(Brief)
From the entries that follow, report every line in which "final" occurs.

------ Supplied data

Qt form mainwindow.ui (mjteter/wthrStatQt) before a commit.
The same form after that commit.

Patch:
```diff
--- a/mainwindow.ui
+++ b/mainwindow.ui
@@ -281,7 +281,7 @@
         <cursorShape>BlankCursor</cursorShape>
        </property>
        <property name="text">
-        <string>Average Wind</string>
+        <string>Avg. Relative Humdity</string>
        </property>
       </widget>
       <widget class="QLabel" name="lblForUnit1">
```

------------
------ Supplied data

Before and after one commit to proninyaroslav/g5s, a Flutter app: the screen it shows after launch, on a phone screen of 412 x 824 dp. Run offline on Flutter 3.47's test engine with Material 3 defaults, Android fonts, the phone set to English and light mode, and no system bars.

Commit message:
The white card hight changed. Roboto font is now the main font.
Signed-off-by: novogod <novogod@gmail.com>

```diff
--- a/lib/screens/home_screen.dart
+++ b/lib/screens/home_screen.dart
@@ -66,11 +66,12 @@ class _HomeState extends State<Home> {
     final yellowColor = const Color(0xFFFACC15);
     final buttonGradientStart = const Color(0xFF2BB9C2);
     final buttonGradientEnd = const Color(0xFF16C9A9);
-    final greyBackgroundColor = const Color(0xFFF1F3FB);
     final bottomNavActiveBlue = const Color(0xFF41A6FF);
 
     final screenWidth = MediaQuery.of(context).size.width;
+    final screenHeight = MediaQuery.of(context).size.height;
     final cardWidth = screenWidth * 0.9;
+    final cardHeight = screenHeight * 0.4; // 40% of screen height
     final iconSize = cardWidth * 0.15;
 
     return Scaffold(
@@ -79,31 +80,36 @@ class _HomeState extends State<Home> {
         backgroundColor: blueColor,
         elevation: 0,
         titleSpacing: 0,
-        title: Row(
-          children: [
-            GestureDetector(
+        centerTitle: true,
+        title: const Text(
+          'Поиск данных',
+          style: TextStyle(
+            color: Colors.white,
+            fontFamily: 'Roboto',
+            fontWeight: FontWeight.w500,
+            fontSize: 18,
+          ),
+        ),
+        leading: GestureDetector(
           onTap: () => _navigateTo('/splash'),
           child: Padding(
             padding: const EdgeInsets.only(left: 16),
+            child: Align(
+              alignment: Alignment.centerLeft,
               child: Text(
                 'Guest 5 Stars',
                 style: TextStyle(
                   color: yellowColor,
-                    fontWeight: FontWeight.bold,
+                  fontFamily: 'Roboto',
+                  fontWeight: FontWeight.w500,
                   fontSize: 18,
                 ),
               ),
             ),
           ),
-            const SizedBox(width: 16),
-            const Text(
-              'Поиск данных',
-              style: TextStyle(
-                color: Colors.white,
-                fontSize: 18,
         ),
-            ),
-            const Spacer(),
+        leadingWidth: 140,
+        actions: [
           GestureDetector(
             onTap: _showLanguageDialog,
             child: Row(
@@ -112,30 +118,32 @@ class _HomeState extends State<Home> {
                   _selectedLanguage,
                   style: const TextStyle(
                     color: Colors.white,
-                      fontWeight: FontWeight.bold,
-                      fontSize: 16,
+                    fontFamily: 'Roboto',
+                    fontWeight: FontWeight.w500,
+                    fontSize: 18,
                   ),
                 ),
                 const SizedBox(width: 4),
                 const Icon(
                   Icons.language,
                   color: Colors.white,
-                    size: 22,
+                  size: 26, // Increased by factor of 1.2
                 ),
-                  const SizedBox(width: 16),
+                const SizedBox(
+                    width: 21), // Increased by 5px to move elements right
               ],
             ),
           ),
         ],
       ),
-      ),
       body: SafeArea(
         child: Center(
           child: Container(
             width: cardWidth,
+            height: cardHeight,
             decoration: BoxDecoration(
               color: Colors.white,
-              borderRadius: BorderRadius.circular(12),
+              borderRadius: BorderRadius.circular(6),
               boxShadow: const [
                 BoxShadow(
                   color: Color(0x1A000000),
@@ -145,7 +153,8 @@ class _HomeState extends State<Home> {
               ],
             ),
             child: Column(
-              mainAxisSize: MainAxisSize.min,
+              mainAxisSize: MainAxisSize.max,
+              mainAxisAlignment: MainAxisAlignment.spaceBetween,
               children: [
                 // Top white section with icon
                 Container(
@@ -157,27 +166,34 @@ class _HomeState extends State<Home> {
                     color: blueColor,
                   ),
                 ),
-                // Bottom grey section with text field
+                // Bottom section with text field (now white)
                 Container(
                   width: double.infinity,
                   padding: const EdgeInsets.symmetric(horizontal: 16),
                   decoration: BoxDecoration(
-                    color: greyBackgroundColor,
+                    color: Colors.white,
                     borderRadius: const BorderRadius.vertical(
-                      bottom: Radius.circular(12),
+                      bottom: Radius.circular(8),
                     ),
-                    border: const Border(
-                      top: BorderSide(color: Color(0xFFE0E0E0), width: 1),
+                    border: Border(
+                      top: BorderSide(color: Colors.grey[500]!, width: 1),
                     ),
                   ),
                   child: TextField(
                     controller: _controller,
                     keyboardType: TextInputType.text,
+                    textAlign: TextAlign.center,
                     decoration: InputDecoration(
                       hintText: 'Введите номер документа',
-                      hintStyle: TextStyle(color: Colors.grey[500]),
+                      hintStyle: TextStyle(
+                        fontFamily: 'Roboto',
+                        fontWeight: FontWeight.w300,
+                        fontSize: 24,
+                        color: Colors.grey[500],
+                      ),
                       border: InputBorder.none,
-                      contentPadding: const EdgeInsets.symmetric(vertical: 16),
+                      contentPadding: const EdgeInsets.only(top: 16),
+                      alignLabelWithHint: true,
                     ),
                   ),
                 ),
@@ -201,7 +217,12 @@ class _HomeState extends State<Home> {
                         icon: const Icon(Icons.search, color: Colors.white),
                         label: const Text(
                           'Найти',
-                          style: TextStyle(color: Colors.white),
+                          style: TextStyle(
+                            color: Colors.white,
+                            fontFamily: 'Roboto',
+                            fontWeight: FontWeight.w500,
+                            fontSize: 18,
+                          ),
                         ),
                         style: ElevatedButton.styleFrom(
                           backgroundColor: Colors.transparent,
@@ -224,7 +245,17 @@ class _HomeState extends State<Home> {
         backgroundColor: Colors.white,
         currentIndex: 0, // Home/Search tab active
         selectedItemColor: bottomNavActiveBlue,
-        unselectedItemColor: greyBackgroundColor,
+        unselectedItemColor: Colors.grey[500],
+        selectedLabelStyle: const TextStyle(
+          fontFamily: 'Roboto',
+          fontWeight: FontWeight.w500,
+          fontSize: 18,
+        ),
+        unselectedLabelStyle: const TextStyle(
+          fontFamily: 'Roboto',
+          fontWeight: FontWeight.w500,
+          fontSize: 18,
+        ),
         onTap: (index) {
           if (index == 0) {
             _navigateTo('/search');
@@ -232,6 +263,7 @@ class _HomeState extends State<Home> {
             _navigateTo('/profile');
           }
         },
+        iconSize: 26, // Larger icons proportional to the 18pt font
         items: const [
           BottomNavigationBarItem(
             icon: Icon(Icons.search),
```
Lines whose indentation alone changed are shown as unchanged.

------------

(Task response)
     final yellowColor = const Color(0xFFFACC15);
     final buttonGradientStart = const Color(0xFF2BB9C2);
     final buttonGradientEnd = const Color(0xFF16C9A9);
-    final greyBackgroundColor = const Color(0xFFF1F3FB);
     final bottomNavActiveBlue = const Color(0xFF41A6FF);
     final screenWidth = MediaQuery.of(context).size.width;
+    final screenHeight = MediaQuery.of(context).size.height;
     final cardWidth = screenWidth * 0.9;
+    final cardHeight = screenHeight * 0.4; // 40% of screen height
     final iconSize = cardWidth * 0.15;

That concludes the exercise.